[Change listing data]

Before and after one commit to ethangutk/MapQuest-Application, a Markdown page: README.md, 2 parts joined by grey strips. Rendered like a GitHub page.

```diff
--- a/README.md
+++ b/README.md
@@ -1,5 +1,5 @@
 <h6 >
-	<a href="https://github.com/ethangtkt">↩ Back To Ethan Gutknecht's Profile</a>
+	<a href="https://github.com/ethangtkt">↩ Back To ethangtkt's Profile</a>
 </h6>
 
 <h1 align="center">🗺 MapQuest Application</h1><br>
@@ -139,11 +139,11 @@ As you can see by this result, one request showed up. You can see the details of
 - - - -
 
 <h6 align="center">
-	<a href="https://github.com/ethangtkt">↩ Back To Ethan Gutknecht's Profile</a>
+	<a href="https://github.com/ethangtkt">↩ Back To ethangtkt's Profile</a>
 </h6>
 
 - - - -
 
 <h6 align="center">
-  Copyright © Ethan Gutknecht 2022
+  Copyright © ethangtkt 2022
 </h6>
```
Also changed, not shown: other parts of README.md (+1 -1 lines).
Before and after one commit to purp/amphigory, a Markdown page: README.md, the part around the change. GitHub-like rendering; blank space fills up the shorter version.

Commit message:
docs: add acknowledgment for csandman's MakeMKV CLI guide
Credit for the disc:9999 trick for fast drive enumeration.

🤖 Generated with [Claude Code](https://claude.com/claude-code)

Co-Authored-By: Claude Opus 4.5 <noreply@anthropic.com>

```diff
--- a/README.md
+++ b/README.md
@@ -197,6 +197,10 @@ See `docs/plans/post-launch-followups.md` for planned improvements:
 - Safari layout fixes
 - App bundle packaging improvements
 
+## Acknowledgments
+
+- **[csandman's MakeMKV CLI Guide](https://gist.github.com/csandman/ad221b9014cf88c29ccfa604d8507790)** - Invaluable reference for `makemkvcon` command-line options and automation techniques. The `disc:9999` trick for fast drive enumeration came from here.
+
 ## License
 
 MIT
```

...

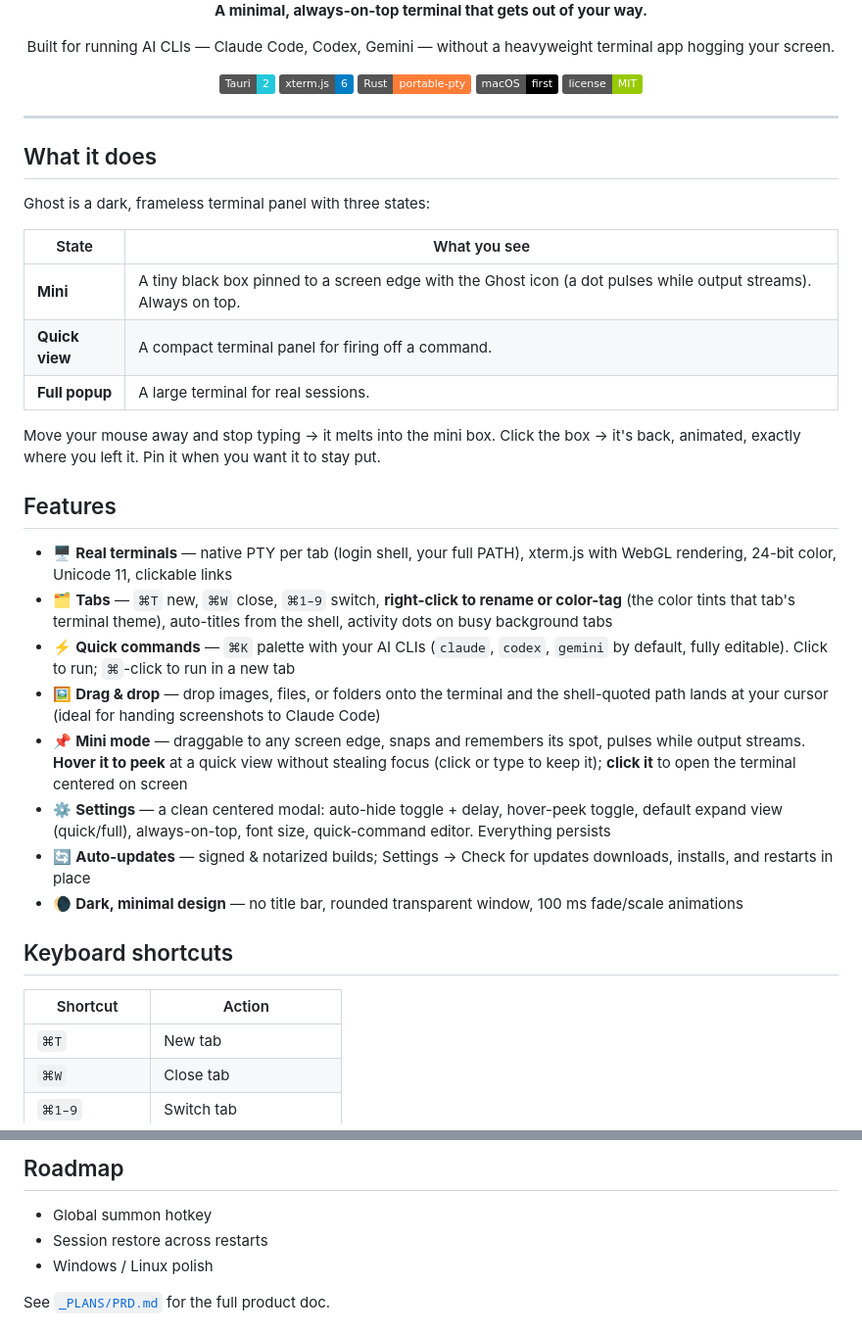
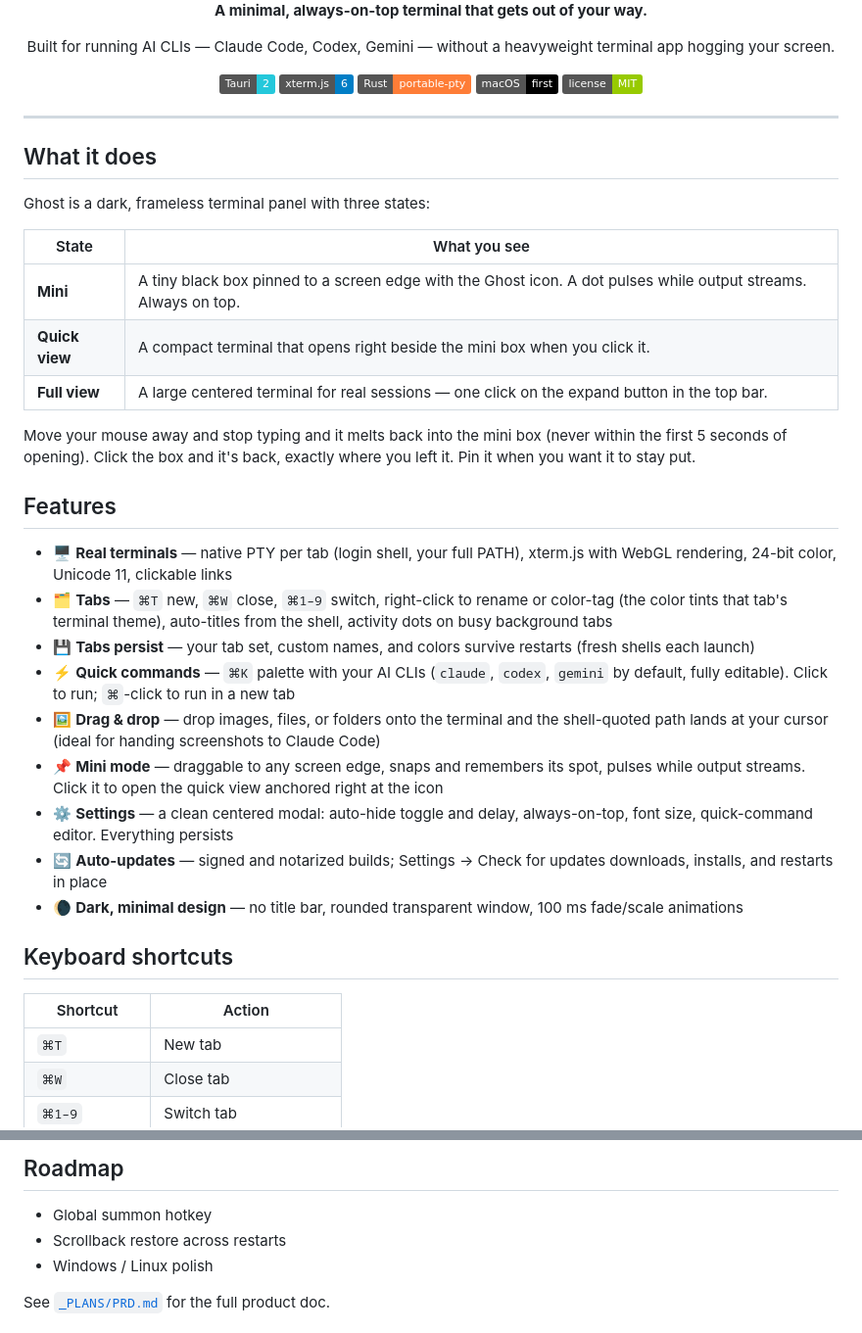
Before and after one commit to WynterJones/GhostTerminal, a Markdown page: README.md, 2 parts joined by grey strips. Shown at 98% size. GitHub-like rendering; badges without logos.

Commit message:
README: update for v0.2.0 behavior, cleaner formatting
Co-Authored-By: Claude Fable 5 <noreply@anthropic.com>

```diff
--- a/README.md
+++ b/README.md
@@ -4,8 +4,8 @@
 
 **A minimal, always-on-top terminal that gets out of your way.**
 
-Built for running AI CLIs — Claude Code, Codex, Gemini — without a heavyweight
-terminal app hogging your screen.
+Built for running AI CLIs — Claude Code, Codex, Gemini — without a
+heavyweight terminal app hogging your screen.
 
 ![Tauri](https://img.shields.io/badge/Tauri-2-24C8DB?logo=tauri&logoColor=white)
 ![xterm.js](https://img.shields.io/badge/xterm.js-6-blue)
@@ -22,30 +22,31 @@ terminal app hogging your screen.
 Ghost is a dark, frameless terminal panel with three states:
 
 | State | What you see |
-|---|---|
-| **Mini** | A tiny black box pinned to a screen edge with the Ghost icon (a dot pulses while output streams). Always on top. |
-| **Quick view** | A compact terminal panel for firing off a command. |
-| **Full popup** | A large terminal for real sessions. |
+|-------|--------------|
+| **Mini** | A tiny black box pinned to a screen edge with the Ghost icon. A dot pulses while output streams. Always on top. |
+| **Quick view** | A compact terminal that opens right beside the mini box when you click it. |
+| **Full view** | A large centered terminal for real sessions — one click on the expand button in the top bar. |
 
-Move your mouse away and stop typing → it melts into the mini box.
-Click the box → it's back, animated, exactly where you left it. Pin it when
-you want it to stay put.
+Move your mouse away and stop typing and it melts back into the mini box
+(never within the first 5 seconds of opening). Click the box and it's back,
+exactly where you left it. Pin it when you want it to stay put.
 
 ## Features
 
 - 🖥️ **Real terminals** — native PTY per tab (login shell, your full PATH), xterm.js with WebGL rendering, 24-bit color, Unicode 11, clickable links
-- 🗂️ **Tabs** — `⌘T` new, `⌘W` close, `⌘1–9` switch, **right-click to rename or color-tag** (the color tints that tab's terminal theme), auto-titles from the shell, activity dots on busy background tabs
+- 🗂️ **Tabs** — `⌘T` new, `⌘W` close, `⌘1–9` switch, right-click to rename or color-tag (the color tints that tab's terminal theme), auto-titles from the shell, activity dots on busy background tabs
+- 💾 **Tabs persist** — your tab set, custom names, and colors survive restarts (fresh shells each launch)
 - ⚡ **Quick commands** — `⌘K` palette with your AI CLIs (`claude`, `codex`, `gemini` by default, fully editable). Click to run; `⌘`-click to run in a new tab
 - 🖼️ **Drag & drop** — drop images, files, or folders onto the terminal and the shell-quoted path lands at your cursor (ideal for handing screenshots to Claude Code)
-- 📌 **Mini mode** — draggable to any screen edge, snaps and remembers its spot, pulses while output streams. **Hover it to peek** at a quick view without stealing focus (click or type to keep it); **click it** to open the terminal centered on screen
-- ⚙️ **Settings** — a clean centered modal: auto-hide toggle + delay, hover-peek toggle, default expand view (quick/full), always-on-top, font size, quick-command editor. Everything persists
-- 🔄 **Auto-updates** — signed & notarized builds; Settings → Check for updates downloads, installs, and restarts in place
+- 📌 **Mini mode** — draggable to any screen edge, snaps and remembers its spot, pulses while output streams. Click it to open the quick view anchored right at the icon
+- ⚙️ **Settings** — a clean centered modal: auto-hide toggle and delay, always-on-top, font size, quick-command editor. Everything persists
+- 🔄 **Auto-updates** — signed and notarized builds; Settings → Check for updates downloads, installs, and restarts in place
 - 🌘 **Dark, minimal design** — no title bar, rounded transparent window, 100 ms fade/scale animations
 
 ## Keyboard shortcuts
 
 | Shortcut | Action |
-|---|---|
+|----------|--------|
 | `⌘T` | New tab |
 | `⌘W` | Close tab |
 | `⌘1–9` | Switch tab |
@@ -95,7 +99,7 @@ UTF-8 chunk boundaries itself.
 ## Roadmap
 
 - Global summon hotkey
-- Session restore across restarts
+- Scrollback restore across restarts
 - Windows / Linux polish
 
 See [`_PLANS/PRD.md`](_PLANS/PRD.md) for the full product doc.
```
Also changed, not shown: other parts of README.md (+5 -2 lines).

---

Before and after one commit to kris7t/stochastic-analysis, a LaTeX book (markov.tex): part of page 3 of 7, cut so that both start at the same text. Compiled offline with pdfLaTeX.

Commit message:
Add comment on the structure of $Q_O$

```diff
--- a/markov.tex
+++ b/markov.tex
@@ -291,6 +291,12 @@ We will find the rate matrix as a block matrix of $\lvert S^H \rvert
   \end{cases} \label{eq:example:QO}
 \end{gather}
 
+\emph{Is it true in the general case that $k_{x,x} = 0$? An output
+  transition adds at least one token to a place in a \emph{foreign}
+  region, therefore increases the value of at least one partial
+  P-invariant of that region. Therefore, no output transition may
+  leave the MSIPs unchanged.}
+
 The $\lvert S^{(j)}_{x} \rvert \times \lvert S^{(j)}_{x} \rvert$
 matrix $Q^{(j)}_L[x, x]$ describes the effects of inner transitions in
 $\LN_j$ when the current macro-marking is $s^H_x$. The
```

** Brief **
Your answer must be a single number: the count of lines in the records that include "when".

** Answer section **
4